-Turk’s Head Building Right behind the 50 Kennedy Plaza at the very end of Weybosset Street. Built in 1913 it is one of the oldest high-rises in the city, with influences in the design from the Flatiron Building in NYC.
-Waterplace Park Along both banks of the river, was created in 1994 as part of the regeneration, gentrification and beautification of the city. Nowadays one of the major landmarks for locals and tourists.
-WaterFire An art installation that consists of bonfires which blaze just above the surface of the three rivers that pass through the middle of downtown Providence. Here the official website with the information and schedule.
- East Side – Collegue Hill Home to the largest contiguous area of buildings listed on the National Register of Historic Places in the country. Right across the Providence River.
-Main Street Running north to south parallel to the riverside and aligned by plenty of Victorian and Federal style houses among landscaped parks by the river.
-First Baptist Church Founded by Williams in 1638 although the current building dates from 1775. The oldest Baptist church congregation in the United States.
-Market House Built in 1775, similar to the Faneuil Hall in Boston.
-Providence County Courthouse Facing the river and the park, was completed in 1930 in Georgian style.
-Old Stone Bank From 1854, was back then a prime example of bank architecture.
-Benefit Street contains an outstanding collection of 18th and 19th century houses and mansions along its length. It’s the next parallel to Main Street.
–College Street Leading towards the Brown University. Dating from the 1700’s contains many historic buildings from every era ever since its foundation.
-Prospect Terrace Park Located on Congdon Street, in between Benefit and Prospect Streets, offers great views of the entire downtown below.
-Old State House Built in brick-Georgian style, served as the state’s capitol from 1762 to 1904. It was here that on May 4, 1776, the General Assembly declared its independence renouncing its allegiance to the British crown. In Benefit Street across Prospect Park.

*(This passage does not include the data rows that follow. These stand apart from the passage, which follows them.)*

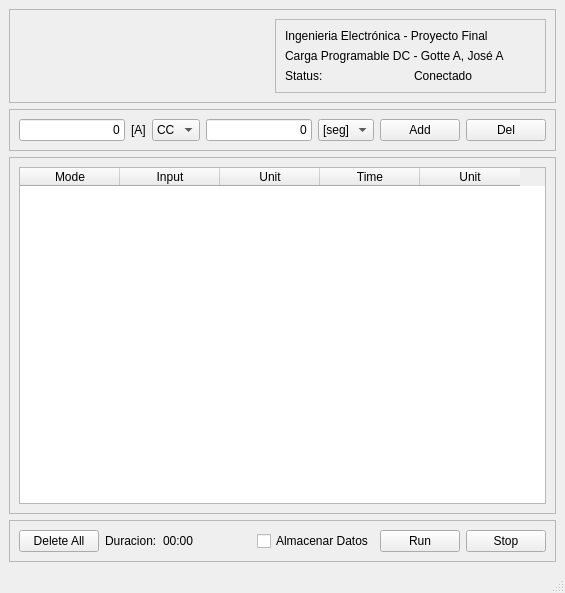
This is mainwindow.ui in agusgtt/gui_carga_dc as Qt 5 draws it before an edit. The edited form follows.
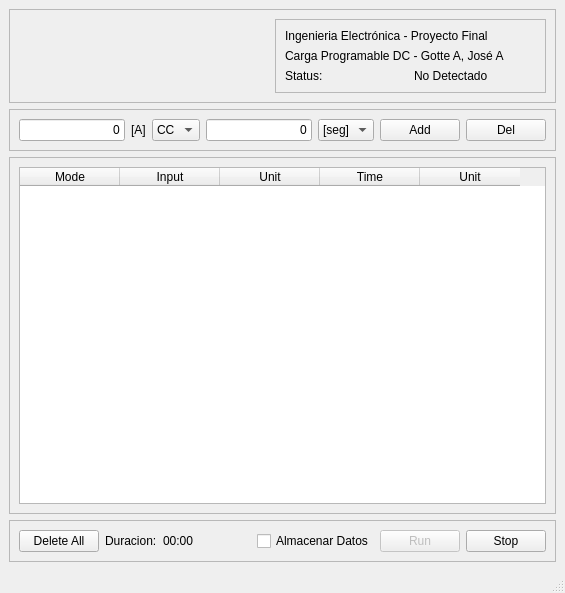
This is the edited form. Icons and pictures are not drawn.

Diff of the .ui file:
```diff
--- a/mainwindow.ui
+++ b/mainwindow.ui
@@ -90,7 +90,7 @@
             <item>
              <widget class="QLabel" name="label">
               <property name="text">
-               <string>Conectado</string>
+               <string>No Detectado</string>
               </property>
              </widget>
             </item>
@@ -320,6 +320,9 @@
        </item>
        <item>
         <widget class="QPushButton" name="pushButton_run">
+         <property name="enabled">
+          <bool>false</bool>
+         </property>
          <property name="text">
           <string>Run</string>
          </property>
```
Left out of the diff: 2 changed lines with no effect on the pictures.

T.F. Green Airport is the main gateway into the city by air, however it is only connected to the national routes, lacking international destinations. The main nearby alternative is Boston Logan Airport, merely an hour away.
Coming overland will perhaps be your way into Providence, and highly likely as a day trip from Boston. This is in any case, how was from our experience. Frequent trains and buses take around an hour from one city to another.
Once in the city, distances are really short between sights and even the most touristy neighbourhoods. There is no need for taking any public transportation. It is one of the most pedestrian friendly cities in the USA, and a pleasure to walk everywhere because of its nice parks, squares and nicely landscaped and gentrified streets.
Since this was a day trip from our main base in Boston, there is little I can say about accommodation here in Milwaukee other than the usual, checking some of our preferred affiliate hotel search engine such as Hotels.com, Booking.com, Expedia, Otel.com, Agoda, Opodo, LateRooms or Ebookers. For all the information about hotels in Boston, check that respective guide.